Our brains are designed to jump to conclusions. It is a valuable trait when it helps us react to immediate risks, such as what might be a tiger lurking in the bushes. But it becomes dangerous when it leads us to accept wrong ideas and make bad decisions. As Nobel physicist Richard Feynman famously put it, ‘The first principle is that you must not fool yourself; and you are the easiest person to fool.’
René Descartes thought that understanding an idea was an automatic process which might be followed by evaluation of its validity. This sounds plausible, but Baruch Spinoza, a seventeenth century philosopher, disagreed. He argued that comprehension and a preliminary ‘acceptance’ of a concept were inseparable, with evaluation following later, if at all.
Centuries later, psychologists Daniel Kahneman and Amos Tversky concluded that a refined version of Spinoza’s hypothesis represents reality.
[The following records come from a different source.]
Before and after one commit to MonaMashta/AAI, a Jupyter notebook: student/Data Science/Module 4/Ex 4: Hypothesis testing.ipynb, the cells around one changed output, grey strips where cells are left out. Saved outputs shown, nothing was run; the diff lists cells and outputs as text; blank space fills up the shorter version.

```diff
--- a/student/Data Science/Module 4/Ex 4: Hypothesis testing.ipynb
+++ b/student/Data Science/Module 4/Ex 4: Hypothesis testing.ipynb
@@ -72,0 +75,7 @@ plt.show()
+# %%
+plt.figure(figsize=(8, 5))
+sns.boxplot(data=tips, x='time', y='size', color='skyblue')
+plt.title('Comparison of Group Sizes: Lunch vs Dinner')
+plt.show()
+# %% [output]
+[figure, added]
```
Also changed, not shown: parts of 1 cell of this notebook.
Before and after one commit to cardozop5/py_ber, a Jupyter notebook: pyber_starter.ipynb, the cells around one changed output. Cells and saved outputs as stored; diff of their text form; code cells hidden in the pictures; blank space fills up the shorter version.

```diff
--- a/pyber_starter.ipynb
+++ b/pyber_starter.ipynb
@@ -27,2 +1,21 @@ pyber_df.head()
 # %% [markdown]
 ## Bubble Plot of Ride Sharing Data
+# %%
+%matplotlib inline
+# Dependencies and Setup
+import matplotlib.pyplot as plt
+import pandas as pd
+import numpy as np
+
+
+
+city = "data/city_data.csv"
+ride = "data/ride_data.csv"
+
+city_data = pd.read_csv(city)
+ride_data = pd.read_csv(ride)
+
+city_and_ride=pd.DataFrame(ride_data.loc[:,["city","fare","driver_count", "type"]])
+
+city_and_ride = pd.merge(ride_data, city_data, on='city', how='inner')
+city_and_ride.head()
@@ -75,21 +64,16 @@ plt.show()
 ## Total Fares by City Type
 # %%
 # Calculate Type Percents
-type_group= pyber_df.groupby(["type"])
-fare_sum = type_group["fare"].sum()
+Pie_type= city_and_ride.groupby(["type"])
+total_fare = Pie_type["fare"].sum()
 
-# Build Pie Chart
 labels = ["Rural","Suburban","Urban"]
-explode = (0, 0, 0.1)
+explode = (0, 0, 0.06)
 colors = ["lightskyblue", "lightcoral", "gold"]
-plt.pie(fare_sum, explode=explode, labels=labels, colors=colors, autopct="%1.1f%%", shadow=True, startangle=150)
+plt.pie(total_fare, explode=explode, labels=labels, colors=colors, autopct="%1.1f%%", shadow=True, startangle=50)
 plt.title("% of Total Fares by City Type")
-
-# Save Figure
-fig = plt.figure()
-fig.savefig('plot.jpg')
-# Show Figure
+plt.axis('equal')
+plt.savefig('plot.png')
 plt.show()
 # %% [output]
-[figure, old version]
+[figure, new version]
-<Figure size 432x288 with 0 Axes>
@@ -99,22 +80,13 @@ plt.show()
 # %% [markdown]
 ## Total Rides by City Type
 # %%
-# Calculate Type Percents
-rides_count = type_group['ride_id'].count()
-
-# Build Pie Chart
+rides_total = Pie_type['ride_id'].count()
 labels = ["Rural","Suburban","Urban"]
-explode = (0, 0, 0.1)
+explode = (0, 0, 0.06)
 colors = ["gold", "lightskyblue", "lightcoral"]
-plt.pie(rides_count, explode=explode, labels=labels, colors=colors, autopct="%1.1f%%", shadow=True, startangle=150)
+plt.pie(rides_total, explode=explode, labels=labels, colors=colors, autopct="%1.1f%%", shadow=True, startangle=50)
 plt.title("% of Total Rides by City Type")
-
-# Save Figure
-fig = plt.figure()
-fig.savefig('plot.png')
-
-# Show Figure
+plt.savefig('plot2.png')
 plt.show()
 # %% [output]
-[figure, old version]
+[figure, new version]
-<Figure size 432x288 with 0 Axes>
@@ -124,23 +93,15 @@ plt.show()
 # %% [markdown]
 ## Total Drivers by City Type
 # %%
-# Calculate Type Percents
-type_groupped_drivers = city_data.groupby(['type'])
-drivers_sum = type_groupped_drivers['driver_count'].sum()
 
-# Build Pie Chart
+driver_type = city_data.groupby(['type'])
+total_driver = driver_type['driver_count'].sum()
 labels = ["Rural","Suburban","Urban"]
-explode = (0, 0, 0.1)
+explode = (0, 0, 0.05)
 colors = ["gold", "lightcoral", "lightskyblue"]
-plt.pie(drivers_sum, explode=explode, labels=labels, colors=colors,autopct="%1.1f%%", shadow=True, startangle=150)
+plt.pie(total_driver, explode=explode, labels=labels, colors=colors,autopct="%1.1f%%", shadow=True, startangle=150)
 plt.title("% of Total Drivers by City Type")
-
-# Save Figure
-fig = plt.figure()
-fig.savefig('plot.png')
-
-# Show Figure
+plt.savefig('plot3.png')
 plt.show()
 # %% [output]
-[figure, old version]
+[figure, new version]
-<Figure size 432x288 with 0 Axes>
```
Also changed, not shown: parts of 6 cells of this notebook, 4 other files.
Our brains behave as though they have two systems. System 1 is fast, gullible and jumps to conclusions. Laborious, energy intensive System 2, is ‘in charge of doubting and unbelieving’ but ‘sometimes busy and often lazy.’